Name: SAS Spear, ex Maria van Riebeeck
Namesake: Maria van Riebeeck
Operator: South African Navy
Ordered: 1967
Builder: Dubigeon-Normandy shipyard, Nantes
Laid down: 14 March 1968
Launched: 18 March 1969 by Elize Botha (wife of P.W. Botha)
Christened: Maria van Riebeeck, S97
Completed: 22 June 1970
Renamed: SAS Spear (1999)
Homeport: Simon's Town
Status: Scrapped
General characteristics
Class and type: Daphné-class submarine
Displacement: 860 tons surface, 700 tons standard, 1034 tons submerged
Length: 57.8 m (190 ft)
Beam: 6.75 m (22.1 ft)
Draught: 5.23 m (17.2 ft)
Installed power: 2 SEMTPielstick 450kW diesel generators, 2 × 80 cell batteries
Propulsion: 2 Jeumont-Schneider elect propulsion motors
Speed: 13.5 knots (25 km/h)surface, 16 knots (30 km/h)submerged
Range: 4,300 nautical miles (8,000 km) at 7.5 knots (13.9 km/h) snorkelling, 2,700 nautical miles (5,000 km) at 12.5 knots (23.2 km/h) surface
Complement: 6 Officers and 45 Ratings, and 6 to 10 trainees
Armament: 12×550mm torpedoes, 8 Forward and 4 Aft

The SAS Spear (S97), formerly known as the SAS Maria van Riebeeck, was a Daphné-class submarine of the South African Navy (SAN). It was the SAN's first submarine. It was decommissioned in 2003 and subsequently scrapped.[1]

In 1967,[1] after nearly two years of negotiations,[citation needed] an order was placed with the French Government for three Daphné class submarines. The first of these submarines was the SAS Maria van Riebeek. It was laid down at the Nantes shipyard of Dubigeon-Normandie on 14 March 1968, was launched on 18 March 1969 and completed on 22 June 1970.[2]

On 20 August 1970, Maria van Riebeeck collided with the French submarine Galatée (also a member of the Daphné class) off Toulon. Both submarines were badly damaged, with Galatée being forced to run aground to avoid sinking.[3]

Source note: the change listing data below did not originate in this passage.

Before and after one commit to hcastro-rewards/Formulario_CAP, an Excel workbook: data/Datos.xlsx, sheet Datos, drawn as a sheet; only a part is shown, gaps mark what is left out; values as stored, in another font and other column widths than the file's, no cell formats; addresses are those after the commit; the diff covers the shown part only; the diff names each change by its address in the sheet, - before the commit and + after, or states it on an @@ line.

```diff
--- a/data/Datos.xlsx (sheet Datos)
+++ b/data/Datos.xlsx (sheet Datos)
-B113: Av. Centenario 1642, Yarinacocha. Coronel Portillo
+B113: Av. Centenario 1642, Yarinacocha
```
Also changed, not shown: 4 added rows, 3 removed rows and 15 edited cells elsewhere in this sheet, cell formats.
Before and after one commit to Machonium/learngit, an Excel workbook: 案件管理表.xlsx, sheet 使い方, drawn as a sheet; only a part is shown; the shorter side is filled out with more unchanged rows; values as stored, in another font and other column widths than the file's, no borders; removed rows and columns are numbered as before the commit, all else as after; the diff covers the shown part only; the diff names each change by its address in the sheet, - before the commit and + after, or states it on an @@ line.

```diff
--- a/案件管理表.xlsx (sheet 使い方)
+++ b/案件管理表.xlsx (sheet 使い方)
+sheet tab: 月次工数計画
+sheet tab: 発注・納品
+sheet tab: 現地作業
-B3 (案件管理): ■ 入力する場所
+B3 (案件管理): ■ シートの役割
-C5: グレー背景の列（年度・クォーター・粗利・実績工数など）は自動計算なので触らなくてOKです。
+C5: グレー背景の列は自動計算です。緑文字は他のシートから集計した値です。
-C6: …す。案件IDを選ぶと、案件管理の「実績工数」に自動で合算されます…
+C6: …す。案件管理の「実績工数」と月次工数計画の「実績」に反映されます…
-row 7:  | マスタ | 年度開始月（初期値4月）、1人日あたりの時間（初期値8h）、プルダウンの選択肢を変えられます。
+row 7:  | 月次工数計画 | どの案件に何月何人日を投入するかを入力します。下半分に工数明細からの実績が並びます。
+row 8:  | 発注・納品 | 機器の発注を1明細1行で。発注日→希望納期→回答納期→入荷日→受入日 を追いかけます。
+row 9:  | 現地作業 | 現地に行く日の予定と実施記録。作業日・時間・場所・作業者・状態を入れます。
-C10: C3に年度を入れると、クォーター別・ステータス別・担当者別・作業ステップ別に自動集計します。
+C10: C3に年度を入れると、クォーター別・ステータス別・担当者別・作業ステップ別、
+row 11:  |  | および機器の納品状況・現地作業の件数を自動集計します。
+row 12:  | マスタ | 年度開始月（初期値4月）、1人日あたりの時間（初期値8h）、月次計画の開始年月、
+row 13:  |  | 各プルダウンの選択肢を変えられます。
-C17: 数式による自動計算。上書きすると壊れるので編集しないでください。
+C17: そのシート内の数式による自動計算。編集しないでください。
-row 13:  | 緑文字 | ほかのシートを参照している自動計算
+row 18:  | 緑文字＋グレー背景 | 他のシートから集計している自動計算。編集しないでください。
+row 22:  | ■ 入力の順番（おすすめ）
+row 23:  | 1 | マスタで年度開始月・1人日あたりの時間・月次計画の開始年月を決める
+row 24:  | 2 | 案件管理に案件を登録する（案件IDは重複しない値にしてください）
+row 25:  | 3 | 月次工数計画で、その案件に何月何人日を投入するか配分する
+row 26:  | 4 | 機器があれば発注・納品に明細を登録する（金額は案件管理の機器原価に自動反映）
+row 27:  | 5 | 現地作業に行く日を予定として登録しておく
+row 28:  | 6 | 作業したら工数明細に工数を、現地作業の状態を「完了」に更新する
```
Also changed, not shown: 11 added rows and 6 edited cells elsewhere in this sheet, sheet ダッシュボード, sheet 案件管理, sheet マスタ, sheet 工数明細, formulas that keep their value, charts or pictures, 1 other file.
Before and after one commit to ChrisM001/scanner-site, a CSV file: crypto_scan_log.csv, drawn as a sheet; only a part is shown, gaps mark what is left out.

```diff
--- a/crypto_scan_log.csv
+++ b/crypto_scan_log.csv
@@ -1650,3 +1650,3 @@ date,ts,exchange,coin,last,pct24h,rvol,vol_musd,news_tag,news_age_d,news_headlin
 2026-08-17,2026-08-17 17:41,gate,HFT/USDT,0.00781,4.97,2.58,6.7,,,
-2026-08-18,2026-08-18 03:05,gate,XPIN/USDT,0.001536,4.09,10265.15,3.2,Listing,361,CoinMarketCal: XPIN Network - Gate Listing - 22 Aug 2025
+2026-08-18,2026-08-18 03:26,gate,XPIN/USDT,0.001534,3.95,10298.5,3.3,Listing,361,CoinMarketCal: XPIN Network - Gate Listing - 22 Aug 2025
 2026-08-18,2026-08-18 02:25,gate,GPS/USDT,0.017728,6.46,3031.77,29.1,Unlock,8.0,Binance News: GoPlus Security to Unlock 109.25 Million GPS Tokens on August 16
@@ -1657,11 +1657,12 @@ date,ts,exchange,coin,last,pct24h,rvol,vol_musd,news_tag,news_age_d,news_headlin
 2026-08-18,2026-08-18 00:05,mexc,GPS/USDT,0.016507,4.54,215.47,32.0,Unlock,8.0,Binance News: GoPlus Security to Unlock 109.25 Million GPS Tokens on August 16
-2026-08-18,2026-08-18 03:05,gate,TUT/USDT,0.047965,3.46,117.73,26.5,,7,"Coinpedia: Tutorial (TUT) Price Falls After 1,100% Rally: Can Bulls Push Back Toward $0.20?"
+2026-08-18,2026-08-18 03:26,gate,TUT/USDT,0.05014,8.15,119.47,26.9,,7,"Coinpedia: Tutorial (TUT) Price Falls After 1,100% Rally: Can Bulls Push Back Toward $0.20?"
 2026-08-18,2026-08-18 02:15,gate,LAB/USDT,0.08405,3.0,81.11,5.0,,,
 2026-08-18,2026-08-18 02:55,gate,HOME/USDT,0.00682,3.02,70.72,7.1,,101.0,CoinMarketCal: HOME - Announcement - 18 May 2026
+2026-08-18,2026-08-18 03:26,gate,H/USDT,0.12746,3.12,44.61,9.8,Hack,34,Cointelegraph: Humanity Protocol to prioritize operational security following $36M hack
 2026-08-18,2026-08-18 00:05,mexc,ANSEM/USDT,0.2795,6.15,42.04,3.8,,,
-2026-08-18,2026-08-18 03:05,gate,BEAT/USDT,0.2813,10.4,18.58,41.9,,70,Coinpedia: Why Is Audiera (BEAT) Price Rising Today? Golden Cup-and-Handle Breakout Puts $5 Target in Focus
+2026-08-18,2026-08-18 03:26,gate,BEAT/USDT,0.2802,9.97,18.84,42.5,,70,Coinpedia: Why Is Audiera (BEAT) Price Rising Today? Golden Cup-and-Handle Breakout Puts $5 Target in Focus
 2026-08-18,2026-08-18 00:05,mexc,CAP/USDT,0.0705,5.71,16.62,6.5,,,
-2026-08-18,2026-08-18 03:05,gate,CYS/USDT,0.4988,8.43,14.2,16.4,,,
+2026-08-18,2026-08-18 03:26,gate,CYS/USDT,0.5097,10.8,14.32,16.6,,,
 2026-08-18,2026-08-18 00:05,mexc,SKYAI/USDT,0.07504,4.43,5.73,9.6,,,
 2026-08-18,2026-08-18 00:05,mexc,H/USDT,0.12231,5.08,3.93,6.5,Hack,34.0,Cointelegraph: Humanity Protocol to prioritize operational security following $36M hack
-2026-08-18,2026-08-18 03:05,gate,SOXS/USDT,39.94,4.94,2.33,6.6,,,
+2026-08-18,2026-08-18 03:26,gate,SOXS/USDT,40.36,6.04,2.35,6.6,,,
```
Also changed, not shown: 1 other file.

  1. ^ a b "SAS Assegaai to be preserved as museum". defenceWeb. 15 December 2008. Retrieved 29 June 2014. 
  2. ^ Blackman 1971, p. 282.
  3. ^ "World's Navy News". Warship International. Vol. VII no. 4. 31 December 1970. pp. 314–315. 
  • Blackman, Raymond V. B. (1971). Jane's Fighting Ships 1971–72. London: Sampson Low, Marston & Co., Ltd. ISBN 0-354-00096-9.